[Work task]: Exactly repeat the full listing that follows.

[Source material]:
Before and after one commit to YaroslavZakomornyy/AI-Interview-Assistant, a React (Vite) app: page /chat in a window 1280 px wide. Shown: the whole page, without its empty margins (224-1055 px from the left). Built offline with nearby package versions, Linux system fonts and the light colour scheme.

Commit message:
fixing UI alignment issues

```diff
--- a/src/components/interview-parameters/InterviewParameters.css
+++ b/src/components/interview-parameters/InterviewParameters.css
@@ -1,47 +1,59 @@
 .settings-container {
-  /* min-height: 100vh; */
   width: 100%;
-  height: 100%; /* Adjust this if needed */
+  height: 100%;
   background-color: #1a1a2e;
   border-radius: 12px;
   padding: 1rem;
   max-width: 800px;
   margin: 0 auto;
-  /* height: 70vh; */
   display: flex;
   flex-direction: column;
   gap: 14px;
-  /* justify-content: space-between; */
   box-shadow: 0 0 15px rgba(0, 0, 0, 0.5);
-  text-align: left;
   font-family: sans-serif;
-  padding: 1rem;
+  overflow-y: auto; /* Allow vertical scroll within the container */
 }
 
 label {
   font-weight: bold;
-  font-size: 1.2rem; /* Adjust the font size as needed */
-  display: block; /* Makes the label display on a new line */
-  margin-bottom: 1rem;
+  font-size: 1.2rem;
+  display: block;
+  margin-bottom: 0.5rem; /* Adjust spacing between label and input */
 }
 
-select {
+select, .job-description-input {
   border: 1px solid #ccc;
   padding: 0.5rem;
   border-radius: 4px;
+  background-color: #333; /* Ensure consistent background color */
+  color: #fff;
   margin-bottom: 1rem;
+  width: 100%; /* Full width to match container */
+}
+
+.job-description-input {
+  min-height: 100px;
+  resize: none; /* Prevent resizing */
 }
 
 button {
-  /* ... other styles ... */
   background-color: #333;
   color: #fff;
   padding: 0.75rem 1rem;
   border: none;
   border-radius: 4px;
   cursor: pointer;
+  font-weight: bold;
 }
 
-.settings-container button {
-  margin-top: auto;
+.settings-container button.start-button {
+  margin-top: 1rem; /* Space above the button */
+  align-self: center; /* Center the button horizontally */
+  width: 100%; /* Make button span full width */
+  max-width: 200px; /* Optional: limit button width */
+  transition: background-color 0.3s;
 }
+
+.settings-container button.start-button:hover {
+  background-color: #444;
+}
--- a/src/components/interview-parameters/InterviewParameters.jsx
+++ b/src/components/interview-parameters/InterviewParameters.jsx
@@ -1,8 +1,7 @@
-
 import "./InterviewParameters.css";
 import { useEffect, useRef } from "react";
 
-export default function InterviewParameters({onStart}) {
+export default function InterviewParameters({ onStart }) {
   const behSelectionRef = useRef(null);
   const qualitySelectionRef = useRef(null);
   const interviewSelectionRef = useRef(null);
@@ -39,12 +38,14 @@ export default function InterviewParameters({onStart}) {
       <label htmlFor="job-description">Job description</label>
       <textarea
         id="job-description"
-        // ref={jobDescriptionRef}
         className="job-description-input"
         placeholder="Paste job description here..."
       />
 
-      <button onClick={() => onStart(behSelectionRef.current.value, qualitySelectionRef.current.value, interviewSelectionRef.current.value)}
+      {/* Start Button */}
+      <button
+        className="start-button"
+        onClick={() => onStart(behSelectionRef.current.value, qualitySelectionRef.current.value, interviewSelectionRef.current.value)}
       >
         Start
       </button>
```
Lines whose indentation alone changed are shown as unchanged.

[Solution to this exercise]:
Before and after one commit to YaroslavZakomornyy/AI-Interview-Assistant, a React (Vite) app: page /chat in a window 1280 px wide. Shown: the whole page, without its empty margins (224-1055 px from the left). Built offline with nearby package versions, Linux system fonts and the light colour scheme.

Commit message:
fixing UI alignment issues

```diff
--- a/src/components/interview-parameters/InterviewParameters.css
+++ b/src/components/interview-parameters/InterviewParameters.css
@@ -1,47 +1,59 @@
 .settings-container {
-  /* min-height: 100vh; */
   width: 100%;
-  height: 100%; /* Adjust this if needed */
+  height: 100%;
   background-color: #1a1a2e;
   border-radius: 12px;
   padding: 1rem;
   max-width: 800px;
   margin: 0 auto;
-  /* height: 70vh; */
   display: flex;
   flex-direction: column;
   gap: 14px;
-  /* justify-content: space-between; */
   box-shadow: 0 0 15px rgba(0, 0, 0, 0.5);
-  text-align: left;
   font-family: sans-serif;
-  padding: 1rem;
+  overflow-y: auto; /* Allow vertical scroll within the container */
 }
 
 label {
   font-weight: bold;
-  font-size: 1.2rem; /* Adjust the font size as needed */
-  display: block; /* Makes the label display on a new line */
-  margin-bottom: 1rem;
+  font-size: 1.2rem;
+  display: block;
+  margin-bottom: 0.5rem; /* Adjust spacing between label and input */
 }
 
-select {
+select, .job-description-input {
   border: 1px solid #ccc;
   padding: 0.5rem;
   border-radius: 4px;
+  background-color: #333; /* Ensure consistent background color */
+  color: #fff;
   margin-bottom: 1rem;
+  width: 100%; /* Full width to match container */
+}
+
+.job-description-input {
+  min-height: 100px;
+  resize: none; /* Prevent resizing */
 }
 
 button {
-  /* ... other styles ... */
   background-color: #333;
   color: #fff;
   padding: 0.75rem 1rem;
   border: none;
   border-radius: 4px;
   cursor: pointer;
+  font-weight: bold;
 }
 
-.settings-container button {
-  margin-top: auto;
+.settings-container button.start-button {
+  margin-top: 1rem; /* Space above the button */
+  align-self: center; /* Center the button horizontally */
+  width: 100%; /* Make button span full width */
+  max-width: 200px; /* Optional: limit button width */
+  transition: background-color 0.3s;
 }
+
+.settings-container button.start-button:hover {
+  background-color: #444;
+}
--- a/src/components/interview-parameters/InterviewParameters.jsx
+++ b/src/components/interview-parameters/InterviewParameters.jsx
@@ -1,8 +1,7 @@
-
 import "./InterviewParameters.css";
 import { useEffect, useRef } from "react";
 
-export default function InterviewParameters({onStart}) {
+export default function InterviewParameters({ onStart }) {
   const behSelectionRef = useRef(null);
   const qualitySelectionRef = useRef(null);
   const interviewSelectionRef = useRef(null);
@@ -39,12 +38,14 @@ export default function InterviewParameters({onStart}) {
       <label htmlFor="job-description">Job description</label>
       <textarea
         id="job-description"
-        // ref={jobDescriptionRef}
         className="job-description-input"
         placeholder="Paste job description here..."
       />
 
-      <button onClick={() => onStart(behSelectionRef.current.value, qualitySelectionRef.current.value, interviewSelectionRef.current.value)}
+      {/* Start Button */}
+      <button
+        className="start-button"
+        onClick={() => onStart(behSelectionRef.current.value, qualitySelectionRef.current.value, interviewSelectionRef.current.value)}
       >
         Start
       </button>
```
Lines whose indentation alone changed are shown as unchanged.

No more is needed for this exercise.